Exercise materials =>
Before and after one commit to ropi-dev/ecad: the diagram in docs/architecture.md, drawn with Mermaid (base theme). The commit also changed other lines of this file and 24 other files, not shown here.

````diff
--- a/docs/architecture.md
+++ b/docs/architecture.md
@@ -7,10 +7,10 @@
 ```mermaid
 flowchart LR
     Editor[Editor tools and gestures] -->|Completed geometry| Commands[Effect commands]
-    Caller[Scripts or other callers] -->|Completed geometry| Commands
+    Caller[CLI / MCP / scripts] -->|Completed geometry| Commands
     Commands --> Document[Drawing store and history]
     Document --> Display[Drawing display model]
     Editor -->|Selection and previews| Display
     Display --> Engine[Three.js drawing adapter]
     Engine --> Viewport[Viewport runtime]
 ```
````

* * *

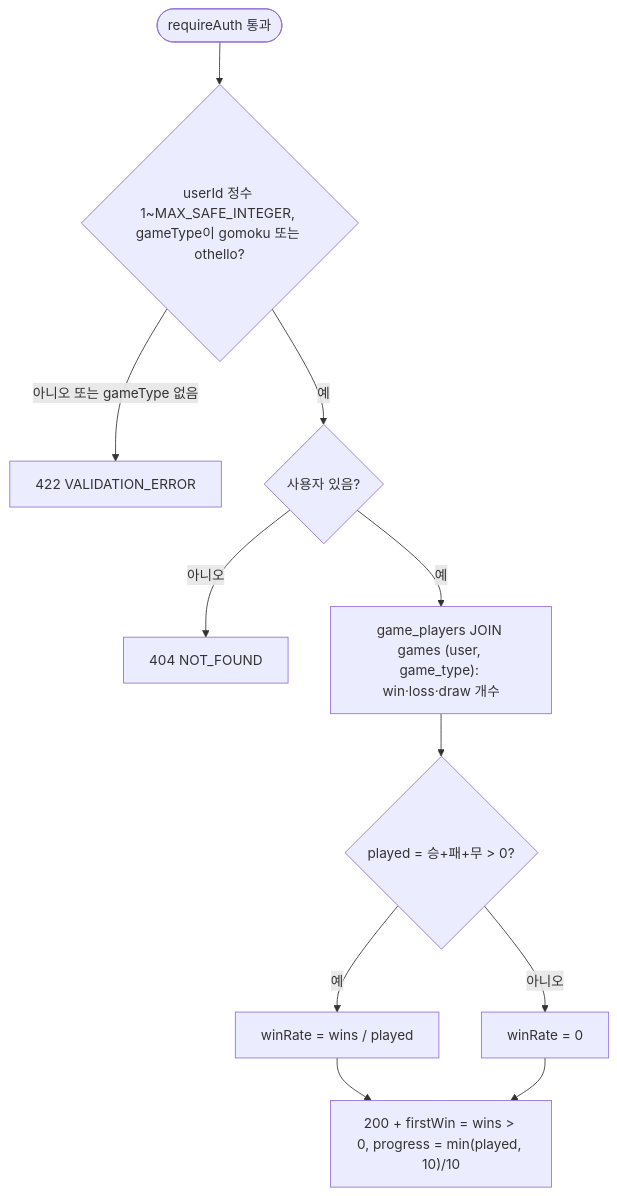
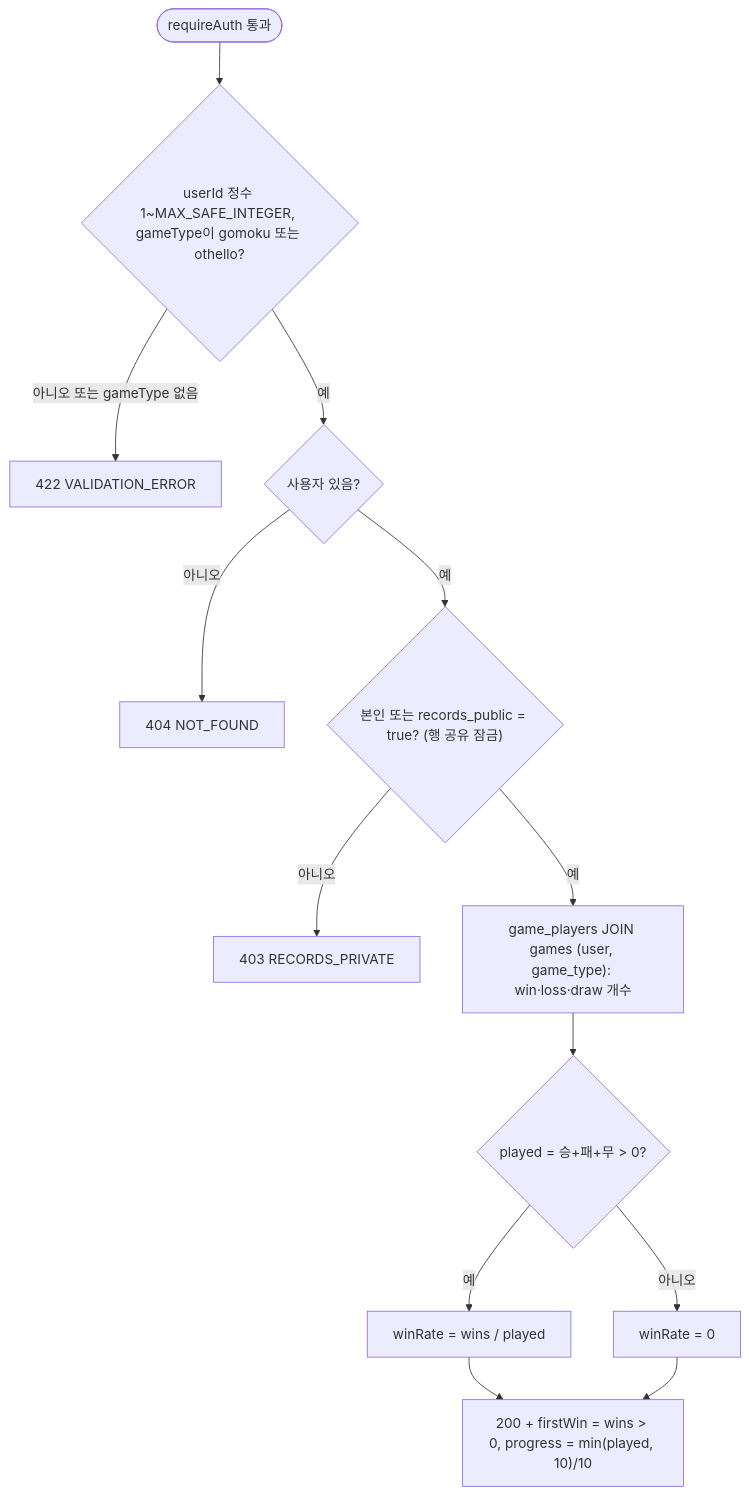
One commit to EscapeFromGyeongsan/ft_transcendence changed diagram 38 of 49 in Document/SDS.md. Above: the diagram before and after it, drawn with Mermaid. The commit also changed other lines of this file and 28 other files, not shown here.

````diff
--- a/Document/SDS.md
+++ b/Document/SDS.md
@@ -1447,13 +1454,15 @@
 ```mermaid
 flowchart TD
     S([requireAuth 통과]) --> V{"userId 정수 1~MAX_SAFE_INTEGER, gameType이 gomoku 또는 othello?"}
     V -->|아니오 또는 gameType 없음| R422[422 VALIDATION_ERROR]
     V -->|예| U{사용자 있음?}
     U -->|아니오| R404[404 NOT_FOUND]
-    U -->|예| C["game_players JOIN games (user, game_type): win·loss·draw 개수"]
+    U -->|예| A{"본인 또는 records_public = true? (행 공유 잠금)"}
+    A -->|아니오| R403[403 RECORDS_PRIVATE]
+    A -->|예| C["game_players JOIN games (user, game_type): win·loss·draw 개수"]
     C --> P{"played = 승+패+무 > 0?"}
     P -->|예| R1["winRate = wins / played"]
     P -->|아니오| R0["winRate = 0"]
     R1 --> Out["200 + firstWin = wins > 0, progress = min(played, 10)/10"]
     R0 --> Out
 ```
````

Work item => Pull every line containing "wins" out of the entries.

Response for this exercise =>
     P -->|예| R1["winRate = wins / played"]
     R1 --> Out["200 + firstWin = wins > 0, progress = min(played, 10)/10"]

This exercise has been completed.